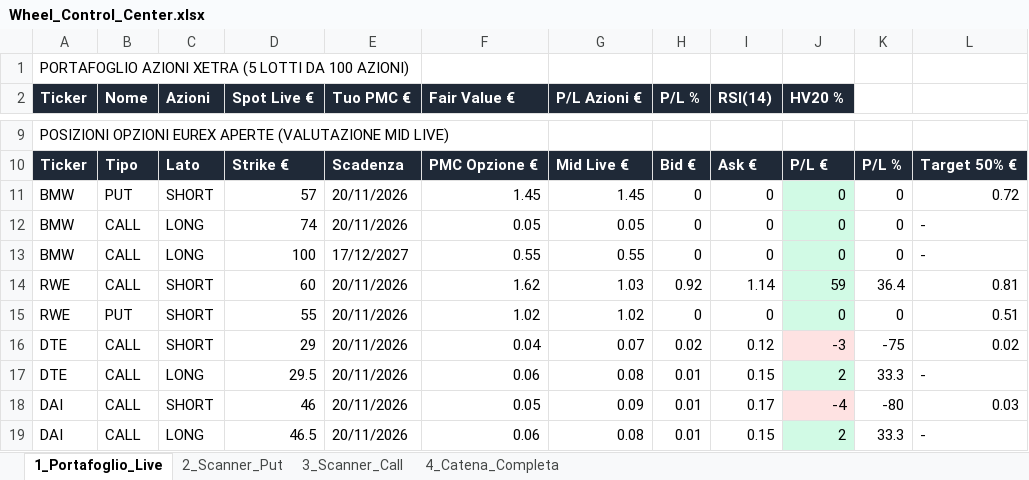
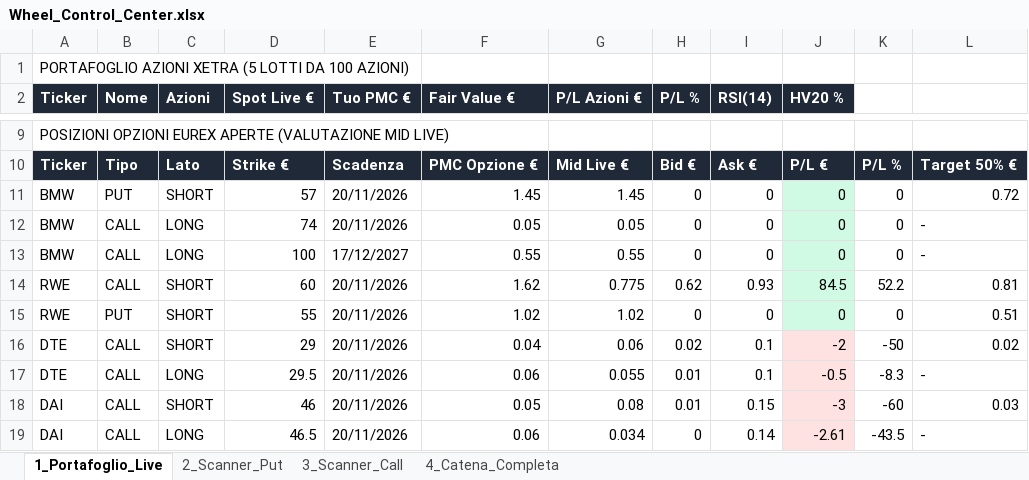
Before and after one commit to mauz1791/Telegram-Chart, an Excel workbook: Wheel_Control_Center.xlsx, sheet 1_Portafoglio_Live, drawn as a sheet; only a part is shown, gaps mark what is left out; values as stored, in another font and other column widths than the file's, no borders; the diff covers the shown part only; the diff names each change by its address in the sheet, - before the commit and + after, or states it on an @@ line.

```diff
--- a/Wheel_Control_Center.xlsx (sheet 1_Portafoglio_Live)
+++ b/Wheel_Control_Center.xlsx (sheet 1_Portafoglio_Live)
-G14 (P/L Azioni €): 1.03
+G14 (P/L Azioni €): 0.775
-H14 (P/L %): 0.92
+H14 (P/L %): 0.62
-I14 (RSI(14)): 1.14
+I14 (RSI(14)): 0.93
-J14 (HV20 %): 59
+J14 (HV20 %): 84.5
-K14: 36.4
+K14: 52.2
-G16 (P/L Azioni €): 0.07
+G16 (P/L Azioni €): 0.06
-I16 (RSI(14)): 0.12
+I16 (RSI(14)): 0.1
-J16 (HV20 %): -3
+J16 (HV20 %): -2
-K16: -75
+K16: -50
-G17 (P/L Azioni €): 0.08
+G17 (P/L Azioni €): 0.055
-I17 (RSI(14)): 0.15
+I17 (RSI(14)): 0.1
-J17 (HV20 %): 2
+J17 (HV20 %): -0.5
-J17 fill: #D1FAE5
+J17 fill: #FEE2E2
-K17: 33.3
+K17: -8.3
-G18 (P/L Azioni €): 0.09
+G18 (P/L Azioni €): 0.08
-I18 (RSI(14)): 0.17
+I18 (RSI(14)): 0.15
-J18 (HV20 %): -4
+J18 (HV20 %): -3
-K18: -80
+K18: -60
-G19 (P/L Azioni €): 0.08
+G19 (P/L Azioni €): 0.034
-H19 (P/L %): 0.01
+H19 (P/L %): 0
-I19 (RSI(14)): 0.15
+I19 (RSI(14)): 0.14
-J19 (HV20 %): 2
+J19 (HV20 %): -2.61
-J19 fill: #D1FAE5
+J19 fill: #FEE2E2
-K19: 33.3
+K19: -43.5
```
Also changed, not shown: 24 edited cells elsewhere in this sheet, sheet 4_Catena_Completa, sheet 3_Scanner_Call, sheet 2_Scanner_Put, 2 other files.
◆ ◆ ◆ ◆ ◆
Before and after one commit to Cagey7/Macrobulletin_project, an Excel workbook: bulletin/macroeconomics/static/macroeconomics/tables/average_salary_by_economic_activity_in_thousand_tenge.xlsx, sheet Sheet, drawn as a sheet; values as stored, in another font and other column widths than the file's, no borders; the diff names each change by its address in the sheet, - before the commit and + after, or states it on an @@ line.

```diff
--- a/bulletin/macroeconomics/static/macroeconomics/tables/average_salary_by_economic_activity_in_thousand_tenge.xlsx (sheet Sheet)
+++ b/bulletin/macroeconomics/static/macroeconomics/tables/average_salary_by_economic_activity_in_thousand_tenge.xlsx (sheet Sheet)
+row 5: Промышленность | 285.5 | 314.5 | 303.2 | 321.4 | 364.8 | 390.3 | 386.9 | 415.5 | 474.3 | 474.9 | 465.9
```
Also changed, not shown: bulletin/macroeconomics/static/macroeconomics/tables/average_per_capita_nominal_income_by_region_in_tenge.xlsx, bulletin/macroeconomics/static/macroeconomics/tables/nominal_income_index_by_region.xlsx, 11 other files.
◆ ◆ ◆ ◆ ◆
What you need to do: In the listing above, locate each line with "before" and copy it.

Task result:
Before and after one commit to mauz1791/Telegram-Chart, an Excel workbook: Wheel_Control_Center.xlsx, sheet 1_Portafoglio_Live, drawn as a sheet; only a part is shown, gaps mark what is left out; values as stored, in another font and other column widths than the file's, no borders; the diff covers the shown part only; the diff names each change by its address in the sheet, - before the commit and + after, or states it on an @@ line.
Before and after one commit to Cagey7/Macrobulletin_project, an Excel workbook: bulletin/macroeconomics/static/macroeconomics/tables/average_salary_by_economic_activity_in_thousand_tenge.xlsx, sheet Sheet, drawn as a sheet; values as stored, in another font and other column widths than the file's, no borders; the diff names each change by its address in the sheet, - before the commit and + after, or states it on an @@ line.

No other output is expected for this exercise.